Infrastructure projects driven by state and territory governments have dominated construction over the past 12 months. CoreLogic data suggests infrastructure projects driven by state and territory governments have dominated construction over the past 12 months. These large scale projects have offset declines in construction activity, as private sector capital formation has fallen since the collapse of iron ore prices in 2014.

However national accounts data suggests the decline in private capital formation is bottoming out.

In the private sector, CoreLogic construction records show a surge in renewable energy projects. In the year to June, CoreLogic captured $15.5 billion worth of new proposals in wind and solar initiatives. This equates to over 1 in every 10 dollars in Australia’s construction pipeline coming from renewable energy initiatives.

The total construction value of renewable energy projects in the pipeline increased threefold from the year to June 2016, according to CoreLogic construction data.

A proposal captured in June comprised most of this value: an $8 billion windfarm off the coast of Gippsland in Victoria. Led by Offshore Energy PTY LTD, the project is currently undergoing a feasibility study.

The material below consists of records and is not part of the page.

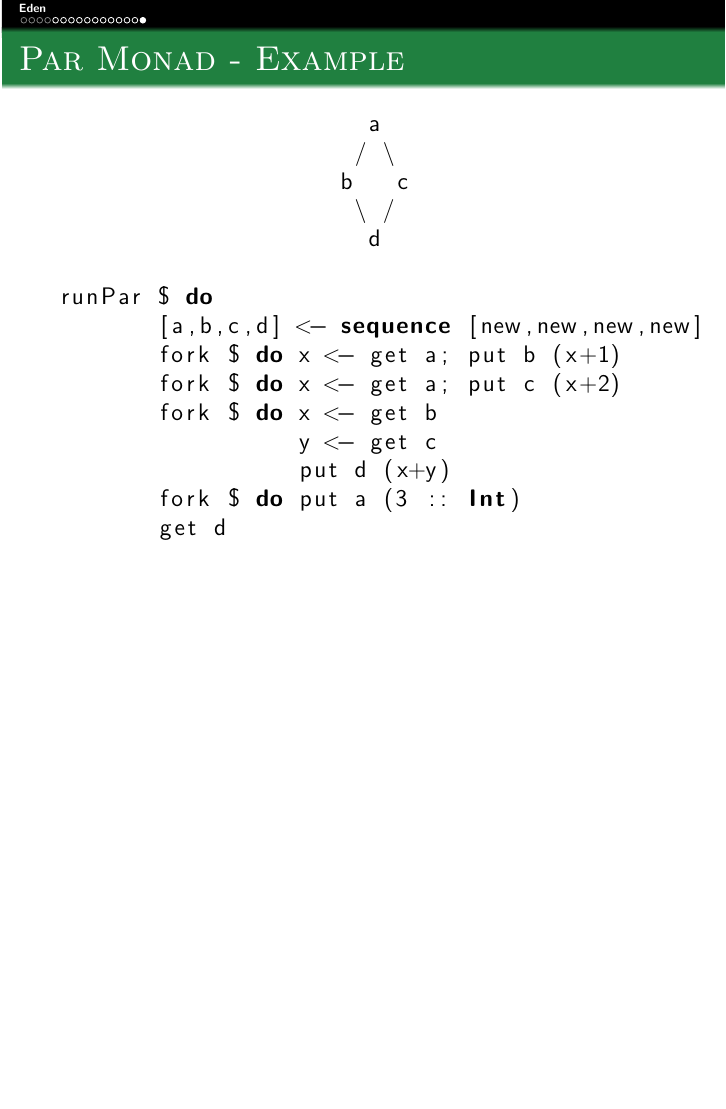
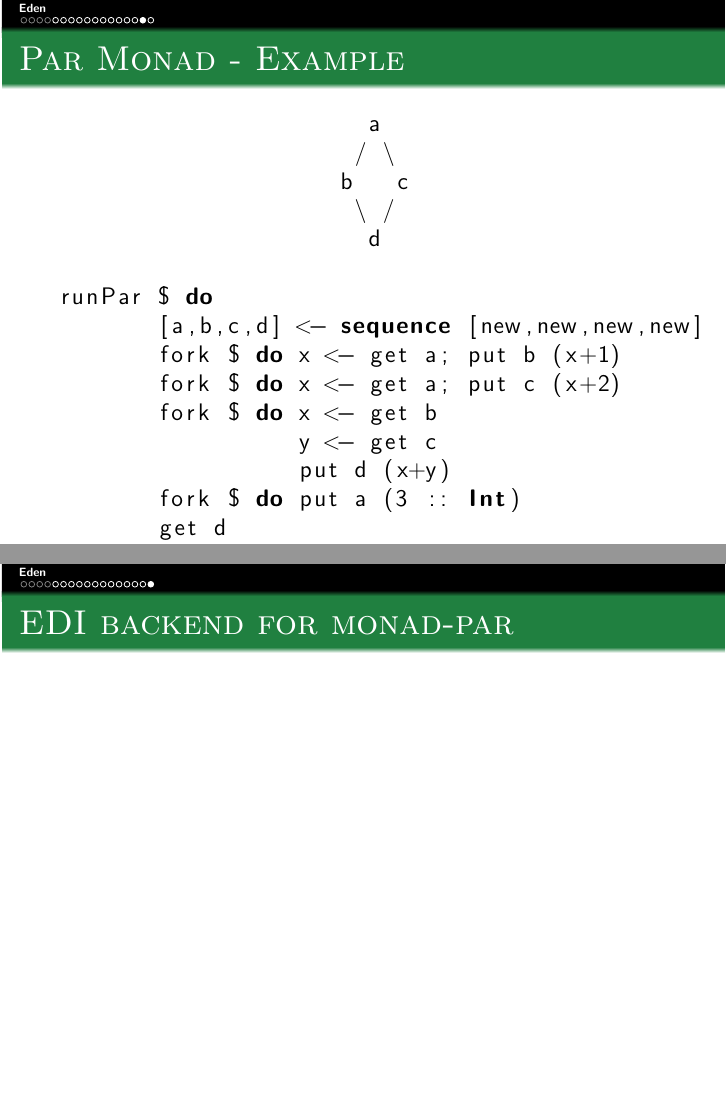
Before and after one commit to athas/topics-report, LaTeX slides (presentation.tex): page 29 of 29 before the commit and pages 29 and 30 of 30 after it, the two joined at a grey line, the shorter picture padded with empty space. Compiled offline with pdfLaTeX.

Commit message:
Placeholder for last third.

```diff
--- a/presentation.tex
+++ b/presentation.tex
@@ -268,4 +268,7 @@ runPar $ do
 \end{frame}
 
 
+\begin{frame}
+\frametitle{EDI backend for monad-par}
+\end{frame}
 \end{document}
```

There were over 100 solar energy related development applications in the 12 months to June 2017, including nearly 60 new solar farms, including 20 in NSW and 19 in QLD. The largest scale project is a $660 million, 8 million m2 solar farm, located approximately 7km north-east of Port Augusta in South Australia. Even Adani (better known for coal projects) is getting behind renewable energy, with a $250 million solar farm in Whyalla.

Meanwhile, the construction value of mining related projects has increased 30% in value over the year to June. This is against a back drop of a 34.7% annual growth in coal prices in USD terms, and the base metals index increasing 18.6% over the same period.

One of the strongest performing materials over the year has been lithium, with a 21.3% increase in the year to June in USD terms.

Ironically, extraordinary demand in the commodity is largely being driven by speculation around the delivery of lithium ion batteries, which use lithium as a component in the storage of solar-generated energy.

Alongside $6.3 billion in solar project proposals over the year to June, Tesla’s Elon Musk recently won a contract to establish the world’s largest lithium ion battery in South Australia.

Australia produced 74,000 tonnes of lithium in 2016, and had estimated reserves of 2 million tonnes at January 2017. Australia has nowhere near the lithium resources of South America or China, but has other advantages for trade, such as ease of doing business. The construction pipeline saw over $1 billion in lithium related projects over the year, the highest of which was a $400 million processing plant at Kwinana, Western Australia.

Trading in Lithium can be somewhat tricky, because it currently does not exist in major commodity markets. This means it cannot be purchased in futures contracts, where a pre-determined price is agreed, but the commodity is delivered and paid for at a later period. Therefore, renewable energy initiatives may be impacted by price volatility over construction periods. If demand for lithium pushes prices too high, this may present a challenge in project completion for some developers.